Eight years later, I rarely think about his surgery. Neal sees a pediatric cardiologist every few years. He's healthy and strong. He's a smart-aleck. He's a picky eater. He's a tease. He taught himself how to play the piano. He loves space and science and math. He reads Harry Potter. He plays soccer. Yesterday, he went to ski school at Alta. He fell down a bunch but he just kept getting up and he was getting the hang of it. And he wants to be a pediatric cardiologist when he grows up.

Today, I am grateful--grateful to my Heavenly Father for miracle babies; for Priesthood blessings; for doctors and nurses who have been inspired with the knowledge to heal; for family; for friends and especially for my darling, sweet, sometimes-obnoxious little boy.

Thursday, December 3, 2009

Sandra Boynton Book/Music Review and Give-away

They finally finished the road behind our house and Utah Dad insists that we get curtains for our kitchen window as soon as possible. He's especially concerned that our lovely neighbors might get a glimpse of me dancing in the kitchen. I love to dance but I am not very good at it. Seriously, grace and coordination are not two of my strengths. Unfortunately for Utah Dad, that doesn't stop me from dancing. He's mortified.

When Neal and Amberly were very small, I discovered a book and CD collection called Philadelphia Chickens by Sandra Boynton. Unlike most music for children, these songs had clever and humorous lyrics put to fabulous music performed by artists like Kevin Bacon, Laura Linney and Meryl Streep. It is music that makes you want to get up and dance--swing dance. I grab the kids and swing them around and we have a great time (I burn a few calories too). My new dance partners--Thomas and Lilly--also love it .  The Philadelphia Chickens CD includes nearly twenty songs that make you want to boogie. My personal favorite is a love ballad to the hard-to-reach chocolate chip cookies.

A few years after we found Philadelphia Chickens, I was delighted to see Sandra Boynton's  Dog Train at my local book store. Dog Train is an equally fabulous collection of songs dedicated to rock and roll. The songs are performed by actual bands that parents will recognize, like Hootie and the Blowfish and Five for Fighting. If it was possible to love a CD more than we loved Philadelphia ChickensDog Train was it. We rock out together to "Tantrum"  and "Penguin Lament". We listen to it in the car. We sing along. We all, including Utah Dad, know all the words. Sandra Boynton understands children and the way they think. If you don't believe me, listen to her songs "Broccoli" and "I Need a Nap". You'll be convinced.

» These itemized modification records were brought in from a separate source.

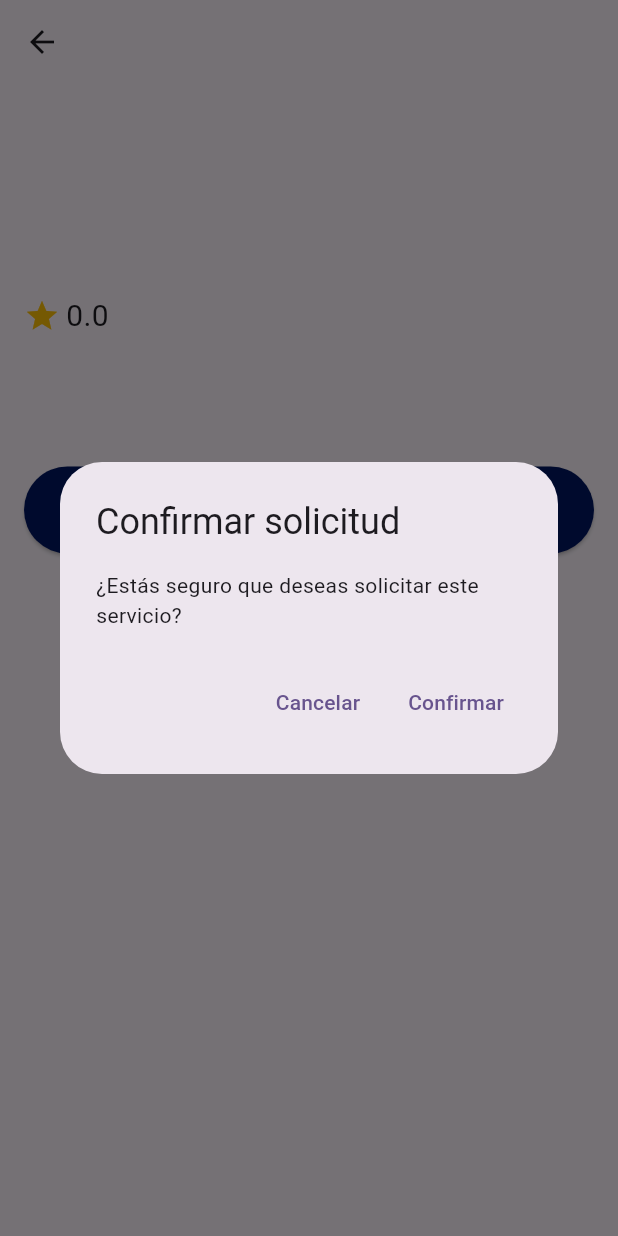
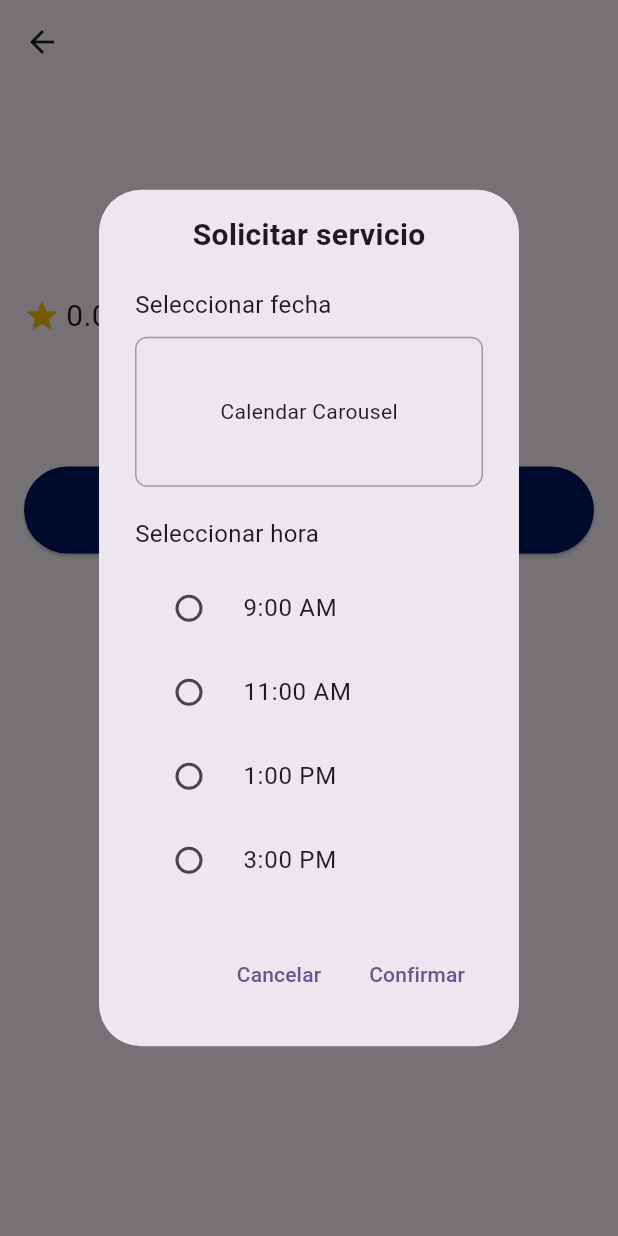
Before and after one commit to VictoriaGarciav/en_tu_puerta_front, a Flutter app: the DetailView screen opened directly with empty values, after a tap on "Solicitar", on a phone screen of 412 x 824 dp. Run offline on Flutter 3.47's test engine with Material 3 defaults, Android fonts, the phone set to English and light mode, and no system bars; network calls fail.

Commit message:
Version preliminar de horario

```diff
--- a/en_tu_puerta_front/lib/widget_search.dart
+++ b/en_tu_puerta_front/lib/widget_search.dart
@@ -1,4 +1,93 @@
 import 'package:flutter/material.dart';
+
+class ServiceRequestDialog extends StatelessWidget {
+  const ServiceRequestDialog({super.key});
+
+  @override
+  Widget build(BuildContext context) {
+    return AlertDialog(
+      content: Column(
+        mainAxisSize: MainAxisSize.min,
+        crossAxisAlignment: CrossAxisAlignment.start,
+        children: [
+          Center(
+            child: Text(
+              'Solicitar servicio',
+              style: TextStyle(
+                fontSize: 20,
+                fontWeight: FontWeight.bold,
+              ),
+            ),
+          ),
+          SizedBox(height: 20),
+          Text(
+            'Seleccionar fecha',
+            style: TextStyle(fontSize: 16),
+          ),
+          SizedBox(height: 10),
+          // Calendar carousel placeholder
+          Container(
+            height: 100,
+            decoration: BoxDecoration(
+              border: Border.all(color: Colors.grey),
+              borderRadius: BorderRadius.circular(8),
+            ),
+            child: Center(child: Text('Calendar Carousel')),
+          ),
+          SizedBox(height: 20),
+          Text(
+            'Seleccionar hora',
+            style: TextStyle(fontSize: 16),
+          ),
+          SizedBox(height: 10),
+          Column(
+            children: [
+              RadioListTile(
+                title: Text('9:00 AM'),
+                value: '9:00',
+                groupValue: null,
+                onChanged: (value) {},
+              ),
+              RadioListTile(
+                title: Text('11:00 AM'),
+                value: '11:00',
+                groupValue: null,
+                onChanged: (value) {},
+              ),
+              RadioListTile(
+                title: Text('1:00 PM'),
+                value: '13:00',
+                groupValue: null,
+                onChanged: (value) {},
+              ),
+              RadioListTile(
+                title: Text('3:00 PM'),
+                value: '15:00',
+                groupValue: null,
+                onChanged: (value) {},
+              ),
+            ],
+          ),
+        ],
+      ),
+      actions: [
+        TextButton(
+          onPressed: () => Navigator.pop(context),
+          child: Text('Cancelar'),
+        ),
+        TextButton(
+          onPressed: () {
+            Navigator.pop(context);
+            ScaffoldMessenger.of(context).showSnackBar(
+              SnackBar(content: Text('Servicio solicitado exitosamente')),
+            );
+          },
+          child: Text('Confirmar'),
+        ),
+      ],
+    );
+  }
+}
 
 class DetailView extends StatelessWidget {
   final IconData icon;
@@ -52,36 +141,18 @@ class DetailView extends StatelessWidget {
               width: double.infinity,
               child: ElevatedButton(
                 style: ElevatedButton.styleFrom(
-                  backgroundColor: Color(0xFF001563), // Changed color here
+                  backgroundColor: Color(0xFF001563),
                   padding: EdgeInsets.symmetric(vertical: 16),
                 ),
                 onPressed: () {
                   showDialog(
                     context: context,
-                    builder: (context) => AlertDialog(
-                      title: Text('Confirmar solicitud'),
-                      content: Text('¿Estás seguro que deseas solicitar este servicio?'),
-                      actions: [
-                        TextButton(
-                          onPressed: () => Navigator.pop(context),
-                          child: Text('Cancelar'),
-                        ),
-                        TextButton(
-                          onPressed: () {
-                            Navigator.pop(context);
-                            ScaffoldMessenger.of(context).showSnackBar(
-                              SnackBar(content: Text('Solicitud enviada exitosamente')),
-                            );
-                          },
-                          child: Text('Confirmar'),
-                        ),
-                      ],
-                    ),
+                    builder: (context) => ServiceRequestDialog(),
                   );
                 },
                 child: Text(
                   'Solicitar',
-                  style: TextStyle(fontSize: 18, color: Colors.white),
+                  style: TextStyle(fontSize: 18),
                 ),
               ),
             ),
```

More recently Sandra Boynton has written and published Blue Moo: Jukebox Hits from Way Back. We don't have that one--yet. Hmmm. Christmas is coming. "One Shoe Blues", a single from Blue Moo performed by the legendary B.B. King is the inspiration for Boynton's latest book and her first movie short.

Workman Publishing, who publishes all of Sandra Boynton's books, sent me a copy of One Shoe Blues, which includes the storybook, song, and a DVD with the musical movie short this week. My children and I have already enjoyed it several times. They also sent me two more copies to give away to you. Christmas is coming. I know you or a special child would love one. It would make a great stocking stuffer.

To win a copy of One Shoe Blues by Sandra Boynton leave a comment on this post. To earn additional chances to win do one or more of the following:

1.  Become a follower of Utah Mom's Life Blog.
2.  Add the Utah Mom's Life Button to your blog.
3.  Post about this give-away on your blog, Facebook, Twitter, etc.

Be sure to come back and leave an additional comment on this post for each thing that you do.

The contest will be closed to entries at 11:59 pm on Thursday, December 10th. The winners (there will be two) will be announced on Friday, December 11th some time in the morning--after I get the kids off to school and feed Utah Dad and the others their breakfast and maybe get dressed (but probably not).